Salt makes too strong an entrance in many dishes. And what's with the Milanese? The pounded pork cutlet comes fried to a crisp and absolutely swimming in butter. Sides bring out the Italian in the kitchen with Tuscan fries (fried fingerlings pan-roasted with rosemary and Parmesan), braised fennel with sambuca, and fresh peas with walnuts.
Do not skip dessert, especially if it's the tender rice torte with a topknot of honeycomb or the gubana, a special yeast-raised cake filled with nuts and dried fruit with grappa poured over at the last minute. Bottom line: As good as the beef is here, I'd rather eat at B&B, Batali's more intimate Italian restaurant in the Venetian next door. It's not cheap, either, but it's got more soul -- and a more consistent kitchen.
Puck's 6th Vegas venue
WOLFGANG Puck's Cut just opened in the Palazzo, too, making that three -- count 'em-- steakhouses under one roof (the third is Morels French Steakhouse from the Grove in L.A.). This one is in sight of the luscious Barneys New York store in the Palazzo and its full complement of bling. Buy something, a $400 T-shirt or a $19,000 sultanesque ring, say, and wear it right over to dinner. Want a dress? You'll need a home equity loan.
Though the menu is almost identical to the Beverly Hills steakhouse, the look is quite different from the cool white expanses of Richard Meier's design for the original Cut. This one, from the local design firm ABA, is warmer, featuring generous booths, a striped rug underfoot and bulky geometric chandeliers. There's an inviting lounge too, where you can order up some of Cut's signature mini-Kobe beef sliders or oysters on the half shell.
Prices, at least compared to Carnevino's, seem almost moderate, though in the real world, of course, they're vertigo-inducing -- a 3-pound lobster is a mere $110. Wine prices, though, are very fair, especially for the more esoteric choices on the interesting, wide-ranging list. For a restaurant that was a mere 2 weeks old when I visited, the whole operation was very professional, with a first-rate front of the house. But then, Puck is no amateur: This is his sixth Las Vegas restaurant.
The amuses -- crisp skinny breadsticks shaggy with Parmesan, dainty gougères and pillowy potato knishes -- are suitably amusing. Go easy, though -- there's lots more to come.

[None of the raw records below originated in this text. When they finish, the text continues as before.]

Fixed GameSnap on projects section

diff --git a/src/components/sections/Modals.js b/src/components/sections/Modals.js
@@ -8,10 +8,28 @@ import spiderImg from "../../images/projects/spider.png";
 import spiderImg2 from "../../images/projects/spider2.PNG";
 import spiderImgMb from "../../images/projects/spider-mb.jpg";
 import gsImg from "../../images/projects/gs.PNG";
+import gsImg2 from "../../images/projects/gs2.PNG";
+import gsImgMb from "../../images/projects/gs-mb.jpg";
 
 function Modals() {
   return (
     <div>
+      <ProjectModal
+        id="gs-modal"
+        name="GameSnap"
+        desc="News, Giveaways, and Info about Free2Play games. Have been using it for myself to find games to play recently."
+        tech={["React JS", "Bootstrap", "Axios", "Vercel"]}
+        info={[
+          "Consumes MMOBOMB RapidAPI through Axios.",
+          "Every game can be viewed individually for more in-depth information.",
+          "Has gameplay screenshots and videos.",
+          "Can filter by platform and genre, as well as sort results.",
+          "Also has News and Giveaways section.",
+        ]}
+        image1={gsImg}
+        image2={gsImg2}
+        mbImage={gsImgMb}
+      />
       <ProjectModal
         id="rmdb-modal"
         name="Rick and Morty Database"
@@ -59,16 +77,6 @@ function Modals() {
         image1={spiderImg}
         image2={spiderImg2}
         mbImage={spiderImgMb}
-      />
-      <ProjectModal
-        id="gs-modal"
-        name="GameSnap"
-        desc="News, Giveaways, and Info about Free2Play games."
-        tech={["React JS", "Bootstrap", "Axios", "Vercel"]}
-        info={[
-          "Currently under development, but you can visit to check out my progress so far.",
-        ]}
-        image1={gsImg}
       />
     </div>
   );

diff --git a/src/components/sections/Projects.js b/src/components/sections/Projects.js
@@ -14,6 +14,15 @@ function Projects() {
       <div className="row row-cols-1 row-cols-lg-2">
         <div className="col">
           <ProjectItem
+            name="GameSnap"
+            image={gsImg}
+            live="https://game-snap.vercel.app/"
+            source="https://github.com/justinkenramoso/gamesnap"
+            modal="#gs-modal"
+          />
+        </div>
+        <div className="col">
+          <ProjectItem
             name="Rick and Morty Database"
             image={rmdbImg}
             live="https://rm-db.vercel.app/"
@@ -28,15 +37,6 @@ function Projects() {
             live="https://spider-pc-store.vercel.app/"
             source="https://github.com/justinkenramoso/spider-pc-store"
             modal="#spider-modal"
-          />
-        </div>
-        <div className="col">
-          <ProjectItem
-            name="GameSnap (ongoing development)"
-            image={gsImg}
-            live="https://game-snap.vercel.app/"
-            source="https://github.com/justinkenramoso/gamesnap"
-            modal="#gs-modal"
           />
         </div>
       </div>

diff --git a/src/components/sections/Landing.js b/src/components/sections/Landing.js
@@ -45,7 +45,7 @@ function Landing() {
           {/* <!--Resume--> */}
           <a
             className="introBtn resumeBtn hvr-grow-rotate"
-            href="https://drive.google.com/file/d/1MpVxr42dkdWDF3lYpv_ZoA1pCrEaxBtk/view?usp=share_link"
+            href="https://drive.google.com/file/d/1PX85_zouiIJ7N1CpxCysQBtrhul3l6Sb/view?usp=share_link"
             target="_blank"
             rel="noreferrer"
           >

Austrian oxtail bouillon with chive blossoms and bone marrow dumplings, a Cut's classic, is ethereal. Asparagus on a slab of toast topped with a poached egg and a single piece of bacon makes a great first course too. And so does a salad of tender little fava beans and baby artichokes with pecorino Romano, mint and Meyer lemon; it practically defines spring.
Steaks -- Nebraska dry-aged 35 days and Illinois aged 21 days, plus pricey Kobe beef from Japan and domestic Kobe-style Wagyu beef -- are the heart of the menu. Dry-aged rib-eye for $61 has plenty of flavor, but it's an awfully thin cut. I much prefer the $54 bone-in sirloin cooked with a nice char and served with a slick of butter on top and a gutsy Armagnac black pepper sauce.